How are Smart Contracts Executed in Hyperledger?
How are Smart Contracts Executed in Hyperledger Architecture?
Smart Contracts are at the core of any blockchain implementation. The business logic is what drives many things in the blockchain, and Hyperledger makes it a little bit easier for us to implement Smart Contracts.
During many of our Blockchain Business Workshops, one area we heavily focus on is about Smart Contracts, and how they are executed in Hyperledger or any blockchain framework.
Before we jump in into its execution strategy, here is some essential information about Smart Contracts:
What are Smart Contracts?#
Smart Contracts is the business logic that runs on a blockchain.
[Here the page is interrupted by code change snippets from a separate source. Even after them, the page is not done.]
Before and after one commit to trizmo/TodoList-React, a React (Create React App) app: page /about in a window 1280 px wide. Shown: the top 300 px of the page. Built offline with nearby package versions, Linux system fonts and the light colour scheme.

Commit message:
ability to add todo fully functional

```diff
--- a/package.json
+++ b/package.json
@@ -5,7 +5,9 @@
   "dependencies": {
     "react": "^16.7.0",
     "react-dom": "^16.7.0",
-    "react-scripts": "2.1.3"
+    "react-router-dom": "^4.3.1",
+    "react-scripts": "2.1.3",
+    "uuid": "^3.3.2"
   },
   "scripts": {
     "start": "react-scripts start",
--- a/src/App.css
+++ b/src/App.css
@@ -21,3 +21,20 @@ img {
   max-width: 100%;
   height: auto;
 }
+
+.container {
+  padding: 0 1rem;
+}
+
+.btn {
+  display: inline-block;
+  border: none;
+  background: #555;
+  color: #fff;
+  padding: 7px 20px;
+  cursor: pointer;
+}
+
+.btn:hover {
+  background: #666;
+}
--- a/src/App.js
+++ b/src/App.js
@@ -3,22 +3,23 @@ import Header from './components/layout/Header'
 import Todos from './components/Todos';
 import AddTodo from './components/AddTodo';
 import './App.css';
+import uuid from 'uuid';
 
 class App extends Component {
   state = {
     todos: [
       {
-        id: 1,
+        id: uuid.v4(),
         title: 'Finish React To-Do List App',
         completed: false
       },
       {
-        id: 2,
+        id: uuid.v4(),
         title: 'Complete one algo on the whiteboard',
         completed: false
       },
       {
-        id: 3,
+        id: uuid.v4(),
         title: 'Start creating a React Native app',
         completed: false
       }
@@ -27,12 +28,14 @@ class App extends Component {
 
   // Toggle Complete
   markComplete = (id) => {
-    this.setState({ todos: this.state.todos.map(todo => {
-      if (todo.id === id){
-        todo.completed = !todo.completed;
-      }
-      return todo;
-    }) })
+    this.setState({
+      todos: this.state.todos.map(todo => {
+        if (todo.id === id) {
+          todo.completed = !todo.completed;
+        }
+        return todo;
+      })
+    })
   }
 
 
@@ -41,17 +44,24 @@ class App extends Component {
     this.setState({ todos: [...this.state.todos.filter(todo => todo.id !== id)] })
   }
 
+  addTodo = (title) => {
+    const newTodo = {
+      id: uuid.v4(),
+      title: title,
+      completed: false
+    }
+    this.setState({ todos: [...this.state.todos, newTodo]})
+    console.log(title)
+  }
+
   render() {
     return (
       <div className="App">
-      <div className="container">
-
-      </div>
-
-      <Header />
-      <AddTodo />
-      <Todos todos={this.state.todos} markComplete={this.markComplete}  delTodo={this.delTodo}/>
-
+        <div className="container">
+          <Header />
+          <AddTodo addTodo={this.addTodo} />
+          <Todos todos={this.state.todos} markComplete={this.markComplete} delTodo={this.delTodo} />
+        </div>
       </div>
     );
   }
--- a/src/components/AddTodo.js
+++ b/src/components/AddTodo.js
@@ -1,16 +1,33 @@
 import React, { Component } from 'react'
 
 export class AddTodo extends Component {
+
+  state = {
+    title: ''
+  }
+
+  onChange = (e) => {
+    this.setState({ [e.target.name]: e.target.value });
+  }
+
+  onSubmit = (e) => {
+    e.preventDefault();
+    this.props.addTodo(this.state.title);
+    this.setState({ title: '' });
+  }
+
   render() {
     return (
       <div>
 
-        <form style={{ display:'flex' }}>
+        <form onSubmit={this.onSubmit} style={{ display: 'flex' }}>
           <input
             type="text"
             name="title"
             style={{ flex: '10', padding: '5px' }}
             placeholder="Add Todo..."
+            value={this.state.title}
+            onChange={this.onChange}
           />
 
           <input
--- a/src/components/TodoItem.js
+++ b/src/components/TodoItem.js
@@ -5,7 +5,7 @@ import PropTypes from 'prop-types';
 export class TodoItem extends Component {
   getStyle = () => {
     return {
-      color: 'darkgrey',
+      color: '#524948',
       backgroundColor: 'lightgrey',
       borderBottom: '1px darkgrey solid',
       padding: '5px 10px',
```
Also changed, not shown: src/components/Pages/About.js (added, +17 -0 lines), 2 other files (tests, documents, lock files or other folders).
The complexity of the Smart Contract depends on the strategy that you would use to solve your business problem with blockchain.
Smart Contracts is the business logic in a blockchain.
Smart Contracts are grouped into two, based on the use-case in which they are being implemented:
- On-chain Smart Contracts
- Installed Smart Contracts
On-chain Smart Contracts
These are executed when a transaction happens on the blockchain. And they are stored right inside the blockchain as well.
Installed Smart Contracts
These Smart contracts are executed before the commit happens to the ledger or before the network is launched.
To understand a little bit more about Smart Contracts, take a look at the Hyperledger Architecture our CIO wrote about a few weeks back.
How are Smart Contracts Executed?#
To explain how Smart Contracts are executed in Hyperledger, here’s a diagram that would give you a very quick overview of the flow:
Everything starts with the input block or the contract interpreter, where the ID of the contract is sent for a transaction request. Whenever the Smart Contract finds that the request is not valid, it rejects the contract, and then the transaction is committed to the blockchain’s ledger.
Once this validation goes through, the transaction packet is sent to the consensus service, which sits in the middle of the processing unit. This is where the Smart Contract validates whether the transaction can be committed to the blockchain or not.
This validation is not just a straightforward implementation of yes or no rules in the Smart Contract code. When validating a transaction, the Smart Contract validates two major things:
- Syntax Errors
- Logic Errors
Validating the syntax errors are very straightforward. But validating the logic errors are very complex.
When validating logic errors, Smart Contract validation turns to a policy-driven decision making. The best example would be to store the details of a double-transaction in the chain, for audit purposes for later use. This can be done if the policy requires you to do that.
The best part about Hyperledger framework is the ability to handle Smart Contract in a unique way in each and every framework that it has:
- Hyperledger Fabric
- Hyperledger Sawtooth
- Hyperledger Burrow
- Hyperledger Iroha
Pro Tip: When using Hyperledger for a large-scale transaction, using Hyperledger Sawtooth is preferred considering the way it handles the Smart Contracts cryptographically, rather than a straightforward validation.